What with Midge and Phil and Sting aboard, and Mark Knopfler twanging on about microwave ovens, the RAH fairly reeks of that grim decade, especially since many of the £60 plus tickets have been snapped up by city chaps who still wear their striped shirts with pride. Bolly in the corporate entertainment box! Hey, rock and roll!
The night's key figure is Sir George Martin, whose Montserrat studio played host to most of the starry ensemble here before its mixing desk vanished under several inches of volcanic ash. As ever the dapper Spitfire pilot, George brings charm and warmth to the proceedings with his keynote introductions, along with a whacking great orchestra and a 40-piece gospel choir.

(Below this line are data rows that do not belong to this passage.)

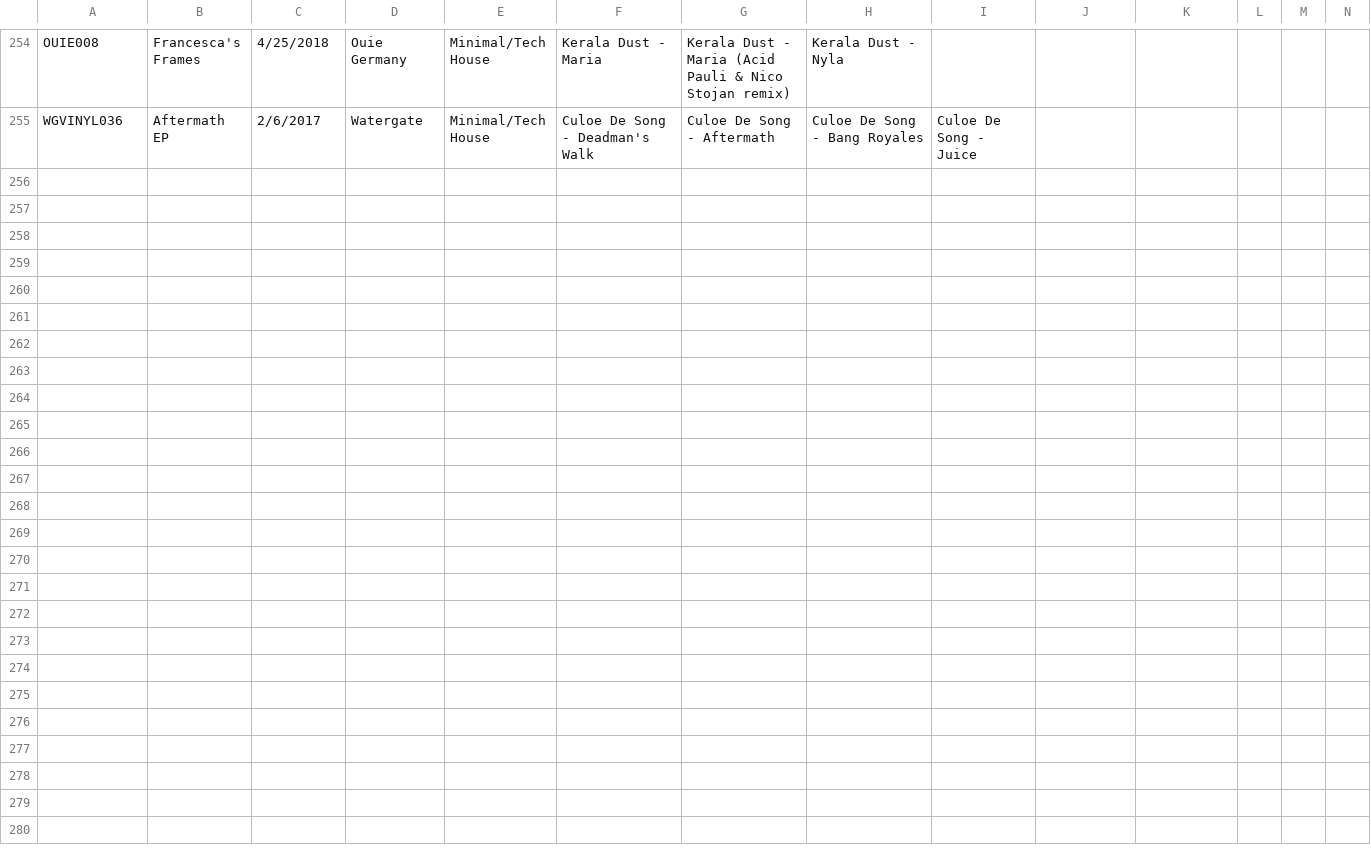
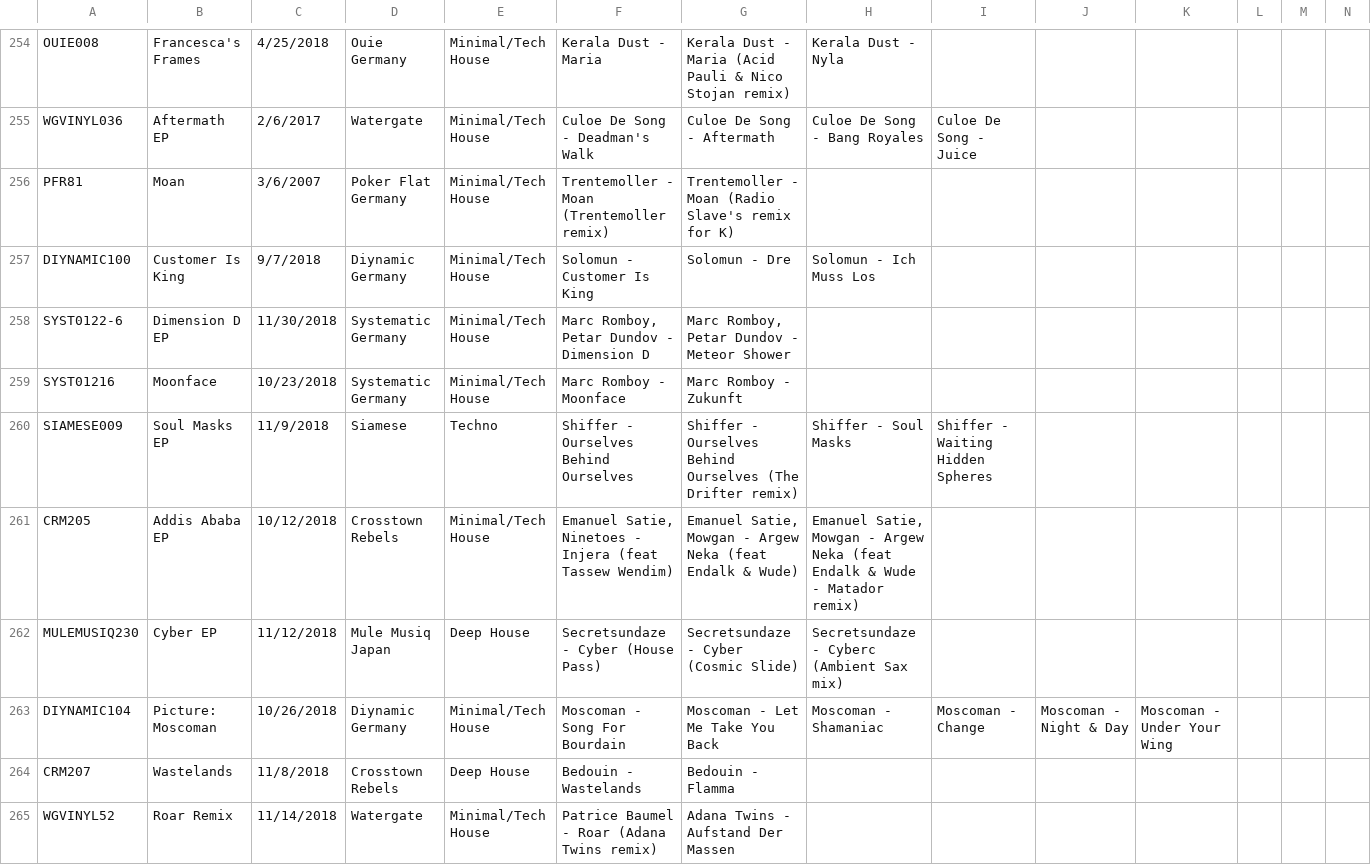
Before and after one commit to marynavoitenko/vinyls-collection, a CSV file: lib/seeds/vinyls_collection.csv, drawn as a sheet; only a part is shown, gaps mark what is left out; rows hold the shown columns only; the diff covers the shown part only; the diff names each change by its address in the sheet, - before the commit and + after, or states it on an @@ line.

Commit message:
Update seed file

```diff
--- a/lib/seeds/vinyls_collection.csv
+++ b/lib/seeds/vinyls_collection.csv
+row 256: PFR81 | Moan | 3/6/2007 | Poker Flat Germany | Minimal/Tech House | Trentemoller - Moan (Trentemoller remix) | Trentemoller - Moan (Radio Slave's remix for K)
+row 257: DIYNAMIC100 | Customer Is King | 9/7/2018 | Diynamic Germany | Minimal/Tech House | Solomun - Customer Is King | Solomun - Dre | Solomun - Ich Muss Los
+row 258: SYST0122-6 | Dimension D EP | 11/30/2018 | Systematic Germany | Minimal/Tech House | Marc Romboy, Petar Dundov - Dimension D | Marc Romboy, Petar Dundov - Meteor Shower
+row 259: SYST01216 | Moonface | 10/23/2018 | Systematic Germany | Minimal/Tech House | Marc Romboy - Moonface | Marc Romboy - Zukunft
+row 260: SIAMESE009 | Soul Masks EP | 11/9/2018 | Siamese | Techno | Shiffer - Ourselves Behind Ourselves | Shiffer - Ourselves Behind Ourselves (The Drifter remix) | Shiffer - Soul Masks | Shiffer - Waiting Hidden Spheres
+row 261: CRM205 | Addis Ababa EP | 10/12/2018 | Crosstown Rebels | Minimal/Tech House | Emanuel Satie, Ninetoes - Injera (feat Tassew Wendim) | Emanuel Satie, Mowgan - Argew Neka (feat Endalk & Wude) | Emanuel Satie, Mowgan - Argew Neka (feat Endalk & Wude - Matador remix)
+row 262: MULEMUSIQ230 | Cyber EP | 11/12/2018 | Mule Musiq Japan | Deep House | Secretsundaze - Cyber (House Pass) | Secretsundaze - Cyber (Cosmic Slide) | Secretsundaze - Cyberc (Ambient Sax mix)
+row 263: DIYNAMIC104 | Picture: Moscoman | 10/26/2018 | Diynamic Germany | Minimal/Tech House | Moscoman - Song For Bourdain | Moscoman - Let Me Take You Back | Moscoman - Shamaniac | Moscoman - Change | Moscoman - Night & Day | Moscoman - Under Your Wing
+row 264: CRM207 | Wastelands | 11/8/2018 | Crosstown Rebels | Deep House | Bedouin - Wastelands | Bedouin - Flamma
+row 265: WGVINYL52 | Roar Remix | 11/14/2018 | Watergate | Minimal/Tech House | Patrice Baumel - Roar (Adana Twins remix) | Adana Twins - Aufstand Der Massen
```
Also changed, not shown: 9 added rows elsewhere in this file.
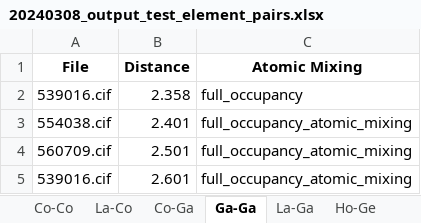
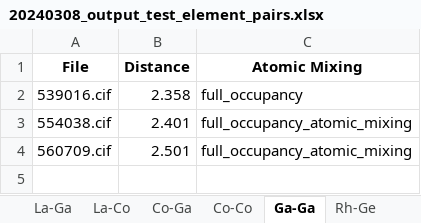
Before and after one commit to bobleesj/cif-bond-analyzer, an Excel workbook: 20240308_output_test/output/20240308_output_test_element_pairs.xlsx, sheet Ga-Ga, drawn as a sheet; values as stored, in another font and other column widths than the file's, no borders; the diff names each change by its address in the sheet, - before the commit and + after, or states it on an @@ line.

Commit message:
Skip zero distance

```diff
--- a/20240308_output_test/output/20240308_output_test_element_pairs.xlsx (sheet Ga-Ga)
+++ b/20240308_output_test/output/20240308_output_test_element_pairs.xlsx (sheet Ga-Ga)
@@ sheet tab order changed: La-Ga | La-Co | Co-Ga | Co-Co | Ga-Ga | Rh-Ge @@
-row 5: 539016.cif | 2.601 | full_occupancy_atomic_mixing
```
Also changed, not shown: sheet Rh-Ge, 20240308_output_test/output/20240308_output_test_site_pairs.xlsx, 20240325_Er/output/20240325_Er_element_pairs.xlsx, 37 other files.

Knightly charm aside, the first half of the show is a battle against drooping eyelids, despite the best attempts of Montserratian soca star Arrow to get everyone feeling 'Hot Hot Hot'. There's Midge there's Carl Perkins in his hairpiece, satin suit and blue suede rat-stabbers banging out 'Matchbox' and 'Blue Suede Shoes'. There's, um, Jimmy Buffet playing his first British gig, with some awful cod reggae song about the island's volcano, and, unbilled, there's - screams, audience arises in ecstasy - Phil Collins. "I'm afraid it's that bloody song again," says Phil blokishly as he sits at the grand piano. What, precisely, is coming in the air tonight remains, as ever, unanswered.
The post-interval big guns follow Phil's example, delivering an acoustic old fave before jamming with the back-up band on a couple more. Knopfler and his Gibson noodle elegantly before boogying through 'Money For Nothing' supported by Eric Clapton (Fender) and Sting (asthma inhaler). Sting delivers a lovely cameo version of 'Message In A Bottle', almost dissolving it in jazzy dischords, and Elton John, the whiff of Abbey incense still clinging to him, hammers out 'Your Song' and arches that eyebrow through 'Live Like Horses',
whose equine symbolism quickly gallops into absurdity. Clapton picks daintily through 'Layla' with Knopfler at his side before wading deep and dark into electric blues.
Finally Paul McCartney bounds on, impossibly boyish at 55, to strum through 'Yesterday' and lead a full-orchestra and choir version of 'Golden Slumbers', in which he even switches from piano to guitar to blast out those famous power chords. As Sir George waves in thunderous cellos and clashing cymbals, Clapton and Knopfler widdly diddle, Collins slams skins, Elton plonks solemnly and Sting just looks cool singing back-up. Suddenly it becomes clear that this is everyone's dream moment - they're in The Beatles, however briefly. Afterwards the rest of us get to join too, na-na-na-ing away on 'Hey Jude'.
Better than All Around The World, better than Live Aid.
(c) Mojo by Neil Spencer